But the current model has some gaps. Food banks are only open certain hours and not everyone feels comfortable going to one because of the deeply ingrained societal stigma of food insecurity, especially in a small city where you may get recognized.
Enter: Halifax’s first community fridge.
“Getting access to food in Halifax is very difficult,“ says one of the three Dalhousie students behind the fridge project. “For a lot of food banks you have to have valid government ID, you have to provide all this information, proof of address, your income.”
The community fridge requires none of that. “The idea of the community fridge is that it’s anonymous,” the organizer says. “And it’s available 24 hours a day. If you want to just get food without telling a soul, the community fridge is there.”
The project revolves around the concept of mutual aid: People helping each other. “I had seen them in other cities, and I assumed there would be something similar in Halifax,” the founding organizer says. “But I quickly realized there was not.”
The group is remaining anonymous because of fear of retribution from the city, and because they don’t want to take all the credit for something that will be a community project. The three main organizers are all Dalhousie students, but the fridge is for anyone. They first dreamt up the project a few months ago, and now more than 10 people have joined the core group that will help stock, clean and maintain the fridge.
“Eventually the goal is that there doesn’t really need to be organizers,” the organizer says. “Eventually the community will provide, and the community will take.” But until that happens, partnerships with other local food banks will help stock these shelves.
Two functioning refrigerators were donated pretty quickly, and one remains in storage until the project can expand to a second location. The task then became finding a willing, central and accessible location to host it.
When the organizers reached out to Glitter Bean Cafe, a worker-owned co-operative on Spring Garden Road, the partnership made sense to everyone and was voted on at the co-op’s most recent board meeting.
“It was honestly probably one of the easiest parts of this whole project,” says the organizer about the collaboration. “Having Glitter Bean simply agree to host this fridge.”
The fridge organizer who spoke with The Coast has experience working in other food banks, so all food safety concerns will be addressed. Products like meats, open food, leftovers and homemade items won’t be able to be accepted, even with the best of intents.
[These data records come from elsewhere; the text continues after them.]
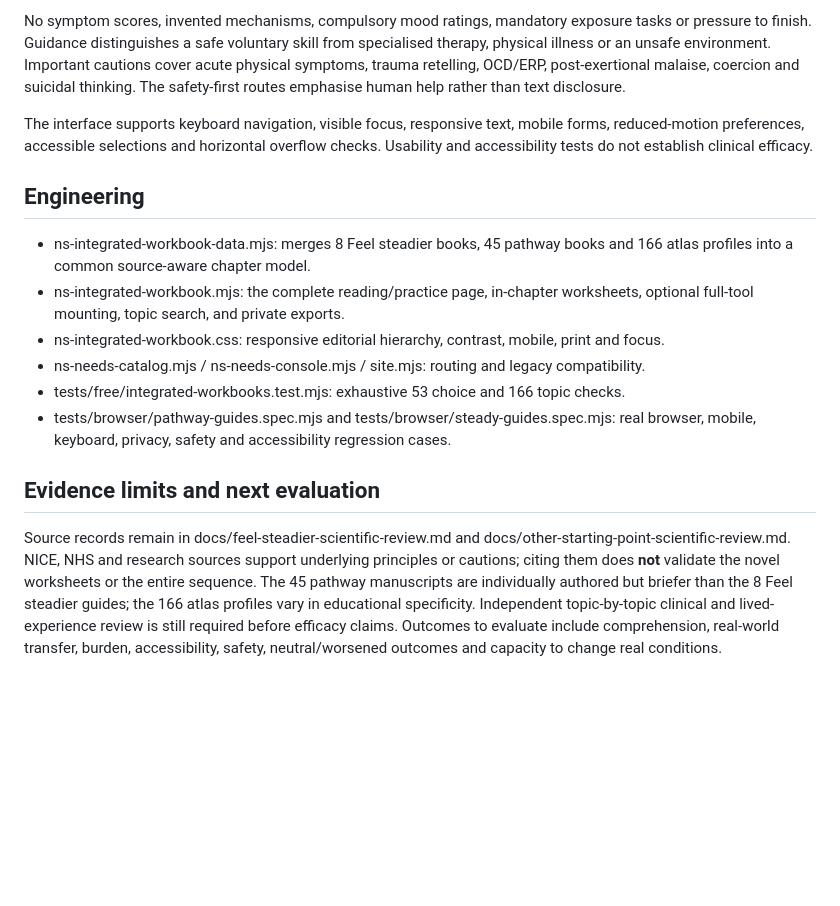
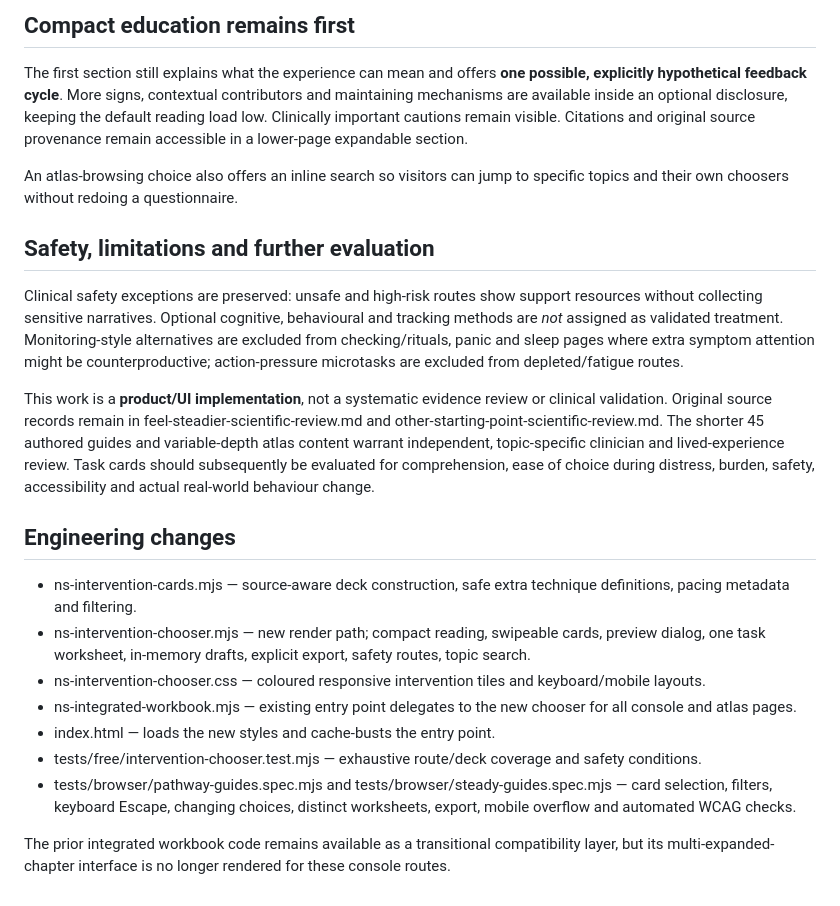
Before and after one commit to NobodysSimple/nobodyssimple, a Markdown page: docs/integrated-console-workbooks.md, the part around one of its changes. GitHub-like rendering; blank space fills up the shorter version.

Commit message:
Document one-at-a-time intervention picker design, full coverage, privacy and scientific limits

```diff
--- a/docs/integrated-console-workbooks.md
+++ b/docs/integrated-console-workbooks.md
@@ -53,17 +59,24 @@ Inline notes are **not automatically saved** to local storage, browser sessions,
 
-No symptom scores, invented mechanisms, compulsory mood ratings, mandatory exposure tasks or pressure to finish. Guidance distinguishes a safe voluntary skill from specialised therapy, physical illness or an unsafe environment. Important cautions cover acute physical symptoms, trauma retelling, OCD/ERP, post-exertional malaise, coercion and suicidal thinking. The safety-first routes emphasise human help rather than text disclosure.
+## Compact education remains first
 
-The interface supports keyboard navigation, visible focus, responsive text, mobile forms, reduced-motion preferences, accessible selections and horizontal overflow checks. Usability and accessibility tests do not establish clinical efficacy.
+The first section still explains what the experience can mean and offers **one possible, explicitly hypothetical feedback cycle**. More signs, contextual contributors and maintaining mechanisms are available inside an optional disclosure, keeping the default reading load low. Clinically important cautions remain visible. Citations and original source provenance remain accessible in a lower-page expandable section.
 
-## Engineering
+An atlas-browsing choice also offers an inline search so visitors can jump to specific topics and their own choosers without redoing a questionnaire.
 
-- ns-integrated-workbook-data.mjs: merges 8 Feel steadier books, 45 pathway books and 166 atlas profiles into a common source-aware chapter model.
-- ns-integrated-workbook.mjs: the complete reading/practice page, in-chapter worksheets, optional full-tool mounting, topic search, and private exports.
-- ns-integrated-workbook.css: responsive editorial hierarchy, contrast, mobile, print and focus.
-- ns-needs-catalog.mjs / ns-needs-console.mjs / site.mjs: routing and legacy compatibility.
-- tests/free/integrated-workbooks.test.mjs: exhaustive 53 choice and 166 topic checks.
-- tests/browser/pathway-guides.spec.mjs and tests/browser/steady-guides.spec.mjs: real browser, mobile, keyboard, privacy, safety and accessibility regression cases.
+## Safety, limitations and further evaluation
 
-## Evidence limits and next evaluation
+Clinical safety exceptions are preserved: unsafe and high-risk routes show support resources without collecting sensitive narratives. Optional cognitive, behavioural and tracking methods are *not* assigned as validated treatment. Monitoring-style alternatives are excluded from checking/rituals, panic and sleep pages where extra symptom attention might be counterproductive; action-pressure microtasks are excluded from depleted/fatigue routes.
 
-Source records remain in docs/feel-steadier-scientific-review.md and docs/other-starting-point-scientific-review.md. NICE, NHS and research sources support underlying principles or cautions; citing them does **not** validate the novel worksheets or the entire sequence. The 45 pathway manuscripts are individually authored but briefer than the 8 Feel steadier guides; the 166 atlas profiles vary in educational specificity. Independent topic-by-topic clinical and lived-experience review is still required before efficacy claims. Outcomes to evaluate include comprehension, real-world transfer, burden, accessibility, safety, neutral/worsened outcomes and capacity to change real conditions.
+This work is a **product/UI implementation**, not a systematic evidence review or clinical validation. Original source records remain in feel-steadier-scientific-review.md and other-starting-point-scientific-review.md. The shorter 45 authored guides and variable-depth atlas content warrant independent, topic-specific clinician and lived-experience review. Task cards should subsequently be evaluated for comprehension, ease of choice during distress, burden, safety, accessibility and actual real-world behaviour change.
+
+## Engineering changes
+
+- ns-intervention-cards.mjs — source-aware deck construction, safe extra technique definitions, pacing metadata and filtering.
+- ns-intervention-chooser.mjs — new render path; compact reading, swipeable cards, preview dialog, one task worksheet, in-memory drafts, explicit export, safety routes, topic search.
+- ns-intervention-chooser.css — coloured responsive intervention tiles and keyboard/mobile layouts.
+- ns-integrated-workbook.mjs — existing entry point delegates to the new chooser for all console and atlas pages.
+- index.html — loads the new styles and cache-busts the entry point.
+- tests/free/intervention-chooser.test.mjs — exhaustive route/deck coverage and safety conditions.
+- tests/browser/pathway-guides.spec.mjs and tests/browser/steady-guides.spec.mjs — card selection, filters, keyboard Escape, changing choices, distinct worksheets, export, mobile overflow and automated WCAG checks.
+
+The prior integrated workbook code remains available as a transitional compatibility layer, but its multi-expanded-chapter interface is no longer rendered for these console routes.
```
Also changed, not shown: other parts of docs/integrated-console-workbooks.md (+42 -36 lines).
“We’re going to need many volunteers to maintain the health and safety of the fridge,” they say. “Anything that goes in the fridge has to be packaged, has to be labelled, has to have an expiry, all that stuff, that’s just not a risk that we’re going to take.”
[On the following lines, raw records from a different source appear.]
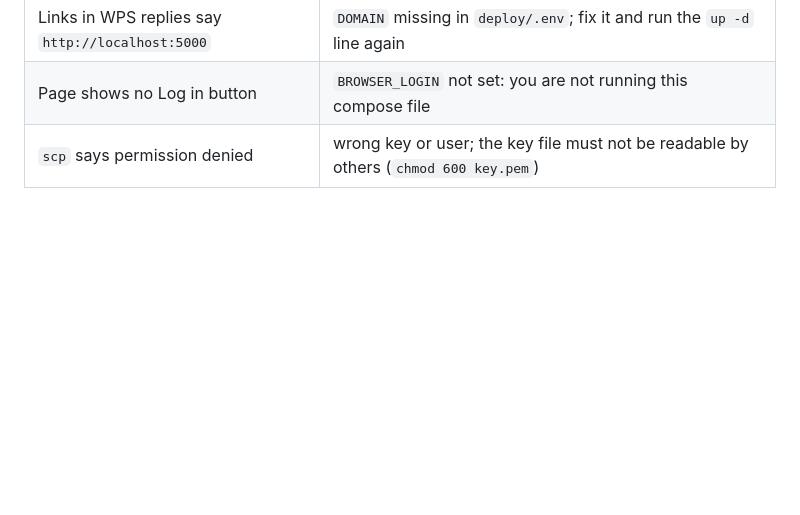
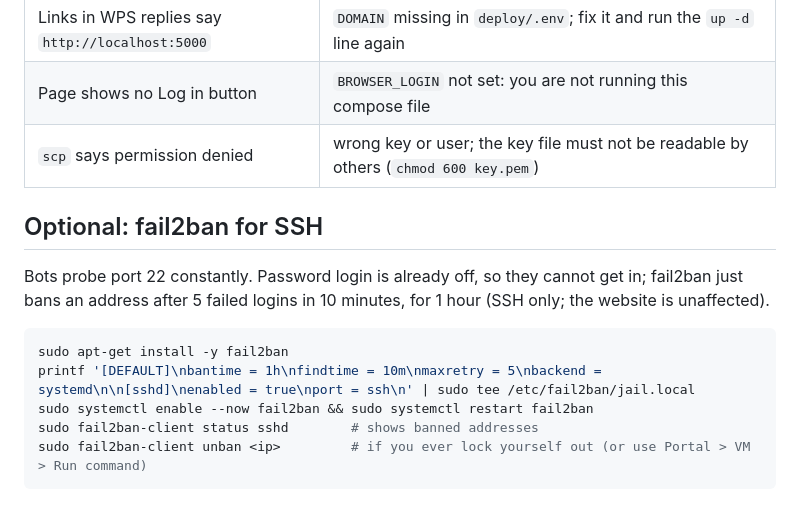
Before and after one commit to Astr0Lynx/cgis-mid-assignment, a Markdown page: docs/AZURE.md, the part around the change. GitHub-like rendering; blank space fills up the shorter version.

Commit message:
Azure guide: optional fail2ban for SSH

````diff
--- a/docs/AZURE.md
+++ b/docs/AZURE.md
@@ -82,3 +82,14 @@ resource group when the course is over. Update the README's "Try it" address aft
 | Links in WPS replies say `http://localhost:5000` | `DOMAIN` missing in `deploy/.env`; fix it and run the `up -d` line again |
 | Page shows no Log in button | `BROWSER_LOGIN` not set: you are not running this compose file |
 | `scp` says permission denied | wrong key or user; the key file must not be readable by others (`chmod 600 key.pem`) |
+
+## Optional: fail2ban for SSH
+Bots probe port 22 constantly. Password login is already off, so they cannot get in; fail2ban just bans an address after 5
+failed logins in 10 minutes, for 1 hour (SSH only; the website is unaffected).
+```bash
+sudo apt-get install -y fail2ban
+printf '[DEFAULT]\nbantime = 1h\nfindtime = 10m\nmaxretry = 5\nbackend = systemd\n\n[sshd]\nenabled = true\nport = ssh\n' | sudo tee /etc/fail2ban/jail.local
+sudo systemctl enable --now fail2ban && sudo systemctl restart fail2ban
+sudo fail2ban-client status sshd        # shows banned addresses
+sudo fail2ban-client unban <ip>         # if you ever lock yourself out (or use Portal > VM > Run command)
+```
````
The fridge will mainly focus on fresh produce, eggs and dairy. But it will also include a pantry side where dry goods and non-perishables can be kept, as well as other items people may need like menstrual products and toiletries.
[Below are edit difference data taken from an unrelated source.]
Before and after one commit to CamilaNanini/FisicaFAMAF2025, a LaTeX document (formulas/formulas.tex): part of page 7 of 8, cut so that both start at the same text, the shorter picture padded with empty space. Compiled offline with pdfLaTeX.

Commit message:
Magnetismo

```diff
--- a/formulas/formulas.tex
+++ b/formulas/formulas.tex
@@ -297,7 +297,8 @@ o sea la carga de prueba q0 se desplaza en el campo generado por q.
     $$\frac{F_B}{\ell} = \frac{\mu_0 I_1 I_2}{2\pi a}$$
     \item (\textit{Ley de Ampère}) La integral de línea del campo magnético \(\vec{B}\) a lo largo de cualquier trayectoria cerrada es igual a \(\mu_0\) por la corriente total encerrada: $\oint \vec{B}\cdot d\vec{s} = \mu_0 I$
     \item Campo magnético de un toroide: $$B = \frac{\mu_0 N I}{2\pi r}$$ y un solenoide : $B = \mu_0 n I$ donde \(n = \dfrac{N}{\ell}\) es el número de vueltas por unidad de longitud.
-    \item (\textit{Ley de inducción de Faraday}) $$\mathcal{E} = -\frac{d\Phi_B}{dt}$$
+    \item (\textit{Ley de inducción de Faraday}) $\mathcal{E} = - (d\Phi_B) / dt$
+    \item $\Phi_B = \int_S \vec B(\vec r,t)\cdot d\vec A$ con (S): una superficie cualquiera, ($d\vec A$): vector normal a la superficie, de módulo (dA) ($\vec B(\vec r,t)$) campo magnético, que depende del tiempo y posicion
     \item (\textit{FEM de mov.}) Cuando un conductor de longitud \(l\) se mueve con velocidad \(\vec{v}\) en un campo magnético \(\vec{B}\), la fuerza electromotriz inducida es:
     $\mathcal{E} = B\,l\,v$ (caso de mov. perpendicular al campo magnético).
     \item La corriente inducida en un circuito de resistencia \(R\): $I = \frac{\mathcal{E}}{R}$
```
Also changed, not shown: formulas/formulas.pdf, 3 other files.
The hutch that will store the fridge is being built by a local carpenter, but the community fridge is hoping to raise $2,000 through a Gofundme to pay for the cost of materials, the cost of paying Glitter Bean’s excess electricity due to the fridge, and anything else.
“We know there will be unforeseeable costs, like maintenance because the fridge is outside and minus 20 degree weather. So we kind of want to be prepared in case something happens,” says the organizer.
The group is also currently seeking artists who are willing to donate their time to decorate the fridge so it can be seen from a distance. The fridge is expected to be built over the holiday season, and up and running in January 2022.